Strong Turkish Growth Alone Not Enough to Extend Lira's Rally

(Bloomberg) -- Turkey’s growth outlook is improving markedly but the onus to keep a rally in the nation’s assets going still rests firmly with the central bank, according to Quaestio Capital Management SpA.

The lira climbed to a nine-month high against the dollar and bonds advanced after Monday’s data showed the economy expanded at a peer-beating 5.1 percent pace in the second quarter. With leading indicators such as industrial production and consumer confidence suggesting the momentum is going to carry into the second half, focus is now turning to the monetary authority’s policy statement on Sept. 14 to see whether gains are sustainable.

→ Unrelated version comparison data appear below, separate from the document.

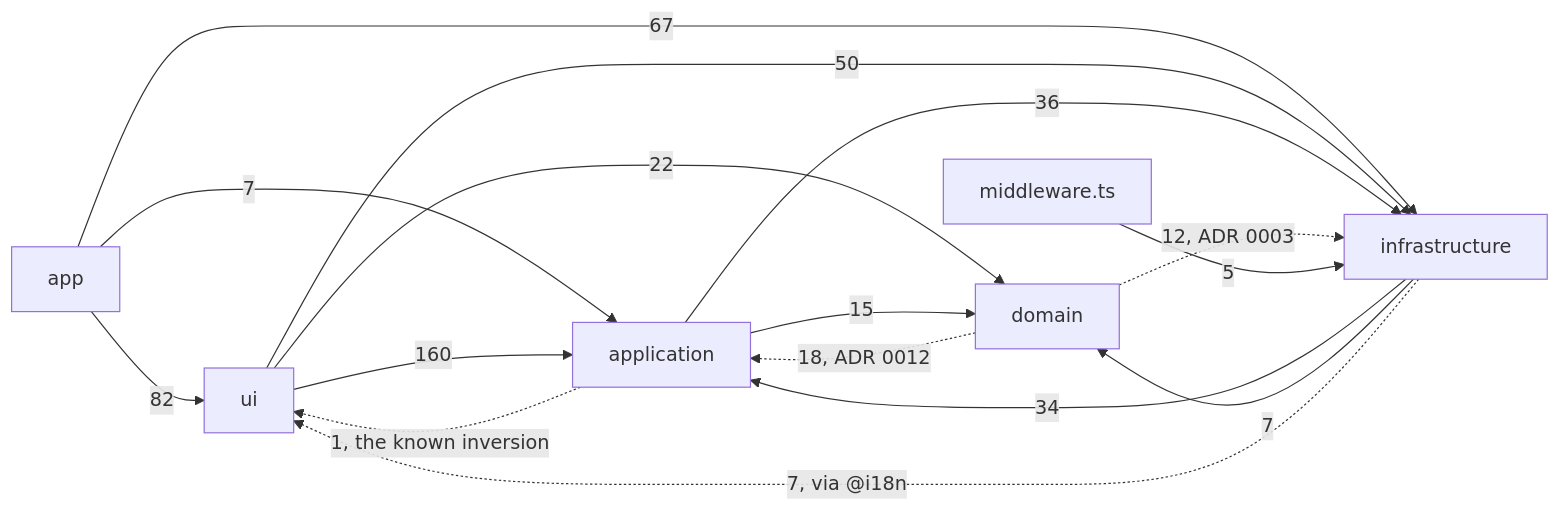
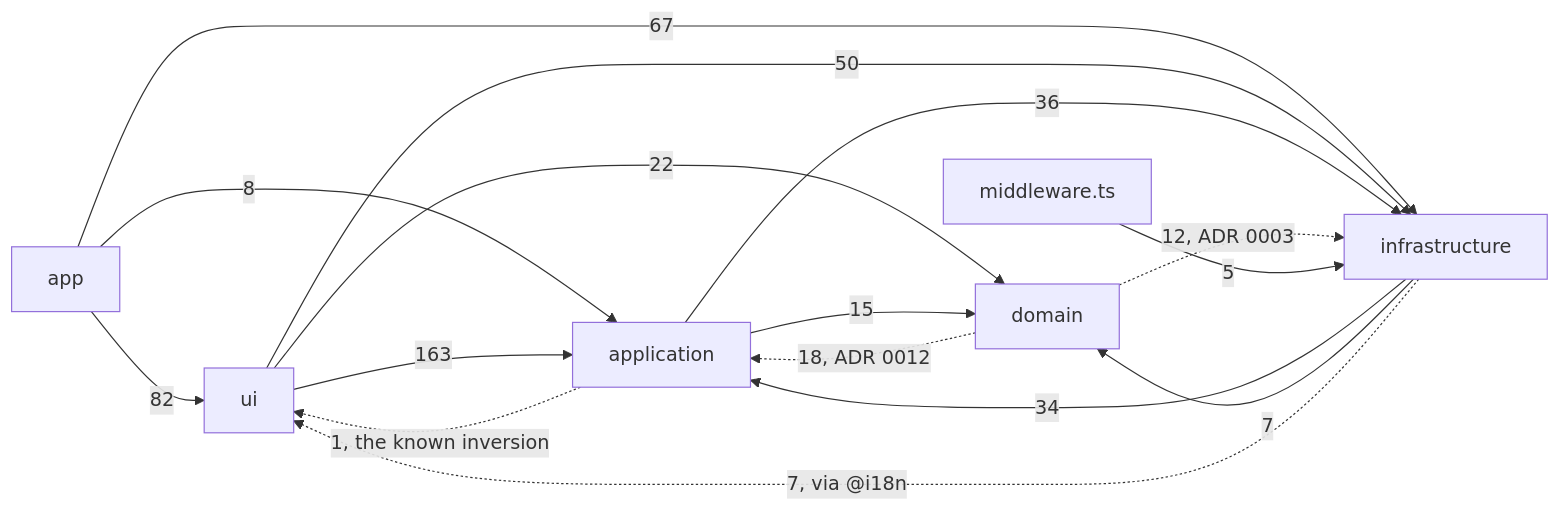
Before and after one commit to fbuireu/forever-pto: the diagram in apps/docs/src/content/docs/architecture/overview.mdx, drawn with Mermaid. The commit also changed other lines of this file, not shown here.

Commit message:
docs(docs): recount the app and ui imports of the application layer

````diff
--- a/apps/docs/src/content/docs/architecture/overview.mdx
+++ b/apps/docs/src/content/docs/architecture/overview.mdx
@@ -47,24 +47,24 @@
 ```mermaid
 flowchart LR
   APP[app]
   UI[ui]
   APPL[application]
   DOM[domain]
   INFRA[infrastructure]
   MW[middleware.ts]
   APP -->|82| UI
-  APP -->|7| APPL
+  APP -->|8| APPL
   APP -->|67| INFRA
-  UI -->|160| APPL
+  UI -->|163| APPL
   UI -->|22| DOM
   UI -->|50| INFRA
   APPL -->|15| DOM
   APPL -->|36| INFRA
   APPL -.->|1, the known inversion| UI
   DOM -.->|18, ADR 0012| APPL
   DOM -.->|12, ADR 0003| INFRA
   INFRA -->|34| APPL
   INFRA -->|7| DOM
   INFRA -.->|7, via @i18n| UI
   MW -->|5| INFRA
 ```
````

Strong Turkish Growth Alone Not Enough to Extend Lira's Rally

The central bank needs to “continue to demonstrate its ability to maintain a hawkish bias” for investor perception to remain positive, said Lorenzo Gallenga, the Milan-based head of global macro and emerging markets at Quaestio, which oversees about 13 billion euros ($15.6 billion) globally, said Friday. Gallenga has switched his exposure in the nation’s bonds from “a strongly underweight” position to a “slightly overweight” one over recent months. “We saw from inflation data how tight the market is,” he said.

While the economy expanded for a third straight quarter, last week’s data showed that annual consumer-price growth halted a three-month decline in August and core inflation accelerated to more than 10 percent for the first time since 2005. JPMorgan Chase & Co. pushed back expectations on the timing of any Turkish monetary loosening for at least a third time last week, saying it now sees the central bank holding rates steady through March.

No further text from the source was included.